That's gone into the clinic and we are really hopeful it will be a very exciting antibody. (Bispecific antibodies are artificial proteins that have promising applications in the field of cancer therapy, as they bind two targets on a cancer cell).
What would be the real cost of inoculating every Indian with COVID-19 vaccine and what are the challenges?
The kind of indicator pricing that I have heard is that most of these vaccines are double dose vaccines, which means one has to take a dose in three weeks apart, or four weeks apart, and they're estimating each dose will cost between $3 – $4 a dose. Let's assume it’s Rs 200 per dose. It means that two doses will cost you Rs 400, but that's just the vaccine. Then you will need the syringes, you will need the needles, you will need healthcare practitioners who can inject people. That’s the big challenge. Right?
It costs you at least Rs 500 per patient, if you don't add any administrative costs. That's what is going to cost you per person. Now, it has to be done on a mega scale. How are you going to map out the vaccination? How are you going to basically ensure that you have the cold-chain logistics? I understand the Ministry of Health has actually started the whole planning exercise and they’ve done a very elaborate exercise.

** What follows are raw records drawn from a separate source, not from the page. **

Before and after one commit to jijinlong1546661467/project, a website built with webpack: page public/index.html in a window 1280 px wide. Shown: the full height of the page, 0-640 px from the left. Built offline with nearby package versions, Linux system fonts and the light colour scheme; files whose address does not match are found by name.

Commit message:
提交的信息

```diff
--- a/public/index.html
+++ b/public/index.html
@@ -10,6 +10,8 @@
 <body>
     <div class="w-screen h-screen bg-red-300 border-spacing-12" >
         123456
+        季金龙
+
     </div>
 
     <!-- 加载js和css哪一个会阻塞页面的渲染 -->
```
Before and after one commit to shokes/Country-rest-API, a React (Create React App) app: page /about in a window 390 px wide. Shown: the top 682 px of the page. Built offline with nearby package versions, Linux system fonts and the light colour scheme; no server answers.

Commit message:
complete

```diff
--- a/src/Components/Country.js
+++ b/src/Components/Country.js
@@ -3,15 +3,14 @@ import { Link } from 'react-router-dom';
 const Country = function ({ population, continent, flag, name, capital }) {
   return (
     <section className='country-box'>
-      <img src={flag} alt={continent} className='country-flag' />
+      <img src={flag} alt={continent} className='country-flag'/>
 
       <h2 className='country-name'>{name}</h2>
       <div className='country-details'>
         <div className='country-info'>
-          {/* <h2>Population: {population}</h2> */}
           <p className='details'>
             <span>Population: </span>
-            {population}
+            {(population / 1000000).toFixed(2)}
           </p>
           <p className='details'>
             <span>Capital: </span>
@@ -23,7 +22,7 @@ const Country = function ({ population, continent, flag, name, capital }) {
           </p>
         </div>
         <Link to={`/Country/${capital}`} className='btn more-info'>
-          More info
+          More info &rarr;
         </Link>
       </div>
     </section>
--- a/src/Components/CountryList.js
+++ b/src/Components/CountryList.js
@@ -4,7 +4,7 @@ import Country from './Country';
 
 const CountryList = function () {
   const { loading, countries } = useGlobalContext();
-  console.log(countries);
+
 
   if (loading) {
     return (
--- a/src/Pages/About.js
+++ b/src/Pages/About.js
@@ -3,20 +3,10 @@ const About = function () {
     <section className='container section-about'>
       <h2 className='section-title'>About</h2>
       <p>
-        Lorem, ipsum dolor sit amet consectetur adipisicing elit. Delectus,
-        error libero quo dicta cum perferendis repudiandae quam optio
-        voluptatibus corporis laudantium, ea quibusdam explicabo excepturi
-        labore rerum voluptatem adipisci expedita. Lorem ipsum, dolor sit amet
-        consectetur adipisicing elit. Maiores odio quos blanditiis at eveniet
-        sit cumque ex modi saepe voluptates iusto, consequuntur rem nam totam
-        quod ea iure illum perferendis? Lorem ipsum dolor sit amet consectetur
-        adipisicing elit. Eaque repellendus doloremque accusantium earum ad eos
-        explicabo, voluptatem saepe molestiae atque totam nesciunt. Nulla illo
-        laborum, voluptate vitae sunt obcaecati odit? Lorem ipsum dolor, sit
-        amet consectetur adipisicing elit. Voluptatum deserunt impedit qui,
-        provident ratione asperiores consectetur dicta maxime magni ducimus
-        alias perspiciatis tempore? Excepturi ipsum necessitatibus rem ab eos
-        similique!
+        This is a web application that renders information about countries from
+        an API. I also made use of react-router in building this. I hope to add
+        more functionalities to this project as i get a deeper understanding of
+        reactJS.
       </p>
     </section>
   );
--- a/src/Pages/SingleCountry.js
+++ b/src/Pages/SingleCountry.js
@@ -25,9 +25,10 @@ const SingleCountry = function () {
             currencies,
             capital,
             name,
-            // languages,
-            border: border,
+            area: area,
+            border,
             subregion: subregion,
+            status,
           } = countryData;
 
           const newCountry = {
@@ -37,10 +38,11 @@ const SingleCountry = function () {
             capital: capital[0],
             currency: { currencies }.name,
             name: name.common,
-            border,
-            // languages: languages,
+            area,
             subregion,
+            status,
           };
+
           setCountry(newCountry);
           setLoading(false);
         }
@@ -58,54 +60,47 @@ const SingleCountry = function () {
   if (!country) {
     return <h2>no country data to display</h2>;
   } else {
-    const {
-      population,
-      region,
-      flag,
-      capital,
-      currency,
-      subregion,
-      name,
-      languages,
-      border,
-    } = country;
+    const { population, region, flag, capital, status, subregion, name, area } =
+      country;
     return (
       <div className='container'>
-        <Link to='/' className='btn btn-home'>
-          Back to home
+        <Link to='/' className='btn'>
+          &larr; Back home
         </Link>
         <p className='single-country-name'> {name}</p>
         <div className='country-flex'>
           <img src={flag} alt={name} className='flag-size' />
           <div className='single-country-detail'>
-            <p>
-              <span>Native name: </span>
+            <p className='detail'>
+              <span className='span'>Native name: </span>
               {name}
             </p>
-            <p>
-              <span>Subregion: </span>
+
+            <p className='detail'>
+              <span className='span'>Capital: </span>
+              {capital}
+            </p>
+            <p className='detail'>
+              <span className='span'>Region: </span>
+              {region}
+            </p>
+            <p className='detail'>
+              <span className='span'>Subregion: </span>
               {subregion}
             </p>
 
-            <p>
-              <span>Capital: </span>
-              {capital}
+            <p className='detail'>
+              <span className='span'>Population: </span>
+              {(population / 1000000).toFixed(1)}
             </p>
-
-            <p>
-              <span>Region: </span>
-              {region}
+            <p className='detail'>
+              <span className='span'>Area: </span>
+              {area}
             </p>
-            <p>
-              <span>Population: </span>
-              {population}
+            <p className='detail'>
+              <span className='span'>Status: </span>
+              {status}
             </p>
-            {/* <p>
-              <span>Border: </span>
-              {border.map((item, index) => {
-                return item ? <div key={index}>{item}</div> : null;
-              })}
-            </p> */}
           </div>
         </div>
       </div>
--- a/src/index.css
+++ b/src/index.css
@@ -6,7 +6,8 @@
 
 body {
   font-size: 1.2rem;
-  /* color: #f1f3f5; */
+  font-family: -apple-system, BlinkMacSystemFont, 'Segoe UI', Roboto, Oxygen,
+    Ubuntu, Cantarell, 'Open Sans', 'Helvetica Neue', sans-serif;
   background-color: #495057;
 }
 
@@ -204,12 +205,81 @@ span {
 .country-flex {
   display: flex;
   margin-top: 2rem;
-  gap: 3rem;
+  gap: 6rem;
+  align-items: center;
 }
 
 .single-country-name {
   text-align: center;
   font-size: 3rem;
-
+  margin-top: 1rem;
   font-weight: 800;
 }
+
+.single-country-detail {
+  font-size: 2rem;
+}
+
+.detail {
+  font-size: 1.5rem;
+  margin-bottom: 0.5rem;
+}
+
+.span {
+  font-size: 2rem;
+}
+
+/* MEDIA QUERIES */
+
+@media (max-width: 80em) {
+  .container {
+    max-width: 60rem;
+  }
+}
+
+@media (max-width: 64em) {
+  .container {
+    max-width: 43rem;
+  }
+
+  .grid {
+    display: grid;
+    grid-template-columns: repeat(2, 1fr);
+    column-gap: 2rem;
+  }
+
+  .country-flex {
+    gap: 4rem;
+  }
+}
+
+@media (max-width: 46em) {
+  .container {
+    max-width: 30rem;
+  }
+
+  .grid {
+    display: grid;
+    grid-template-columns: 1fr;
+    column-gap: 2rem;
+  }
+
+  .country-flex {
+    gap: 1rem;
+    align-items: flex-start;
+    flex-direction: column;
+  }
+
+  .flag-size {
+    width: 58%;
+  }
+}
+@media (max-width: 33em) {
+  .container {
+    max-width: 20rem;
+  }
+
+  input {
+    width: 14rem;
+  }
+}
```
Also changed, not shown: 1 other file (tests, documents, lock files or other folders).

Whether it’s going to cost Rs 80,000 crore or 50,000 crore is anyone's imagination because it all depends on how many people we do vaccinate. Not everybody might be willing to get vaccinated. For instance, the last week we heard that the sero prevalence in many parts of the country is as high as 40 percent.
So it is going to cost us a lot and I would imagine the cost of at least minimum Rs 50,000 crore. But I think the government can answer that question more than I can and I think what will happen is the state governments will also have to pick up the tab.
What kind of role does the private sector, in general, and Biocon, in particular, can play in distribution and administration of the vaccine?
I've been recommending to the government that corporates should inoculate their own employees, but you should allow them to use CSR funds to do that and claim it over years. I think the support that a private sector can give is in the logistics. We do have cold-chain logistics going into villages, because of supplying insulin and such products. That's the kind of support we can provide. The government worked it out quite well to carry out such a large-scale vaccination even though that was not in injections, but they have transported vaccines on a large scale, although that was not meant for adult vaccination programmes, which is much larger than what they are used to. But having said that, the Health Ministry is in a state of preparation for mega-scale vaccinations.
They (Health Ministry) are basically talking about starting with 10 million, then maybe 50 million, and 100 million. So by the end of 2021, they expect that the vaccination programme will be at a very mega scale.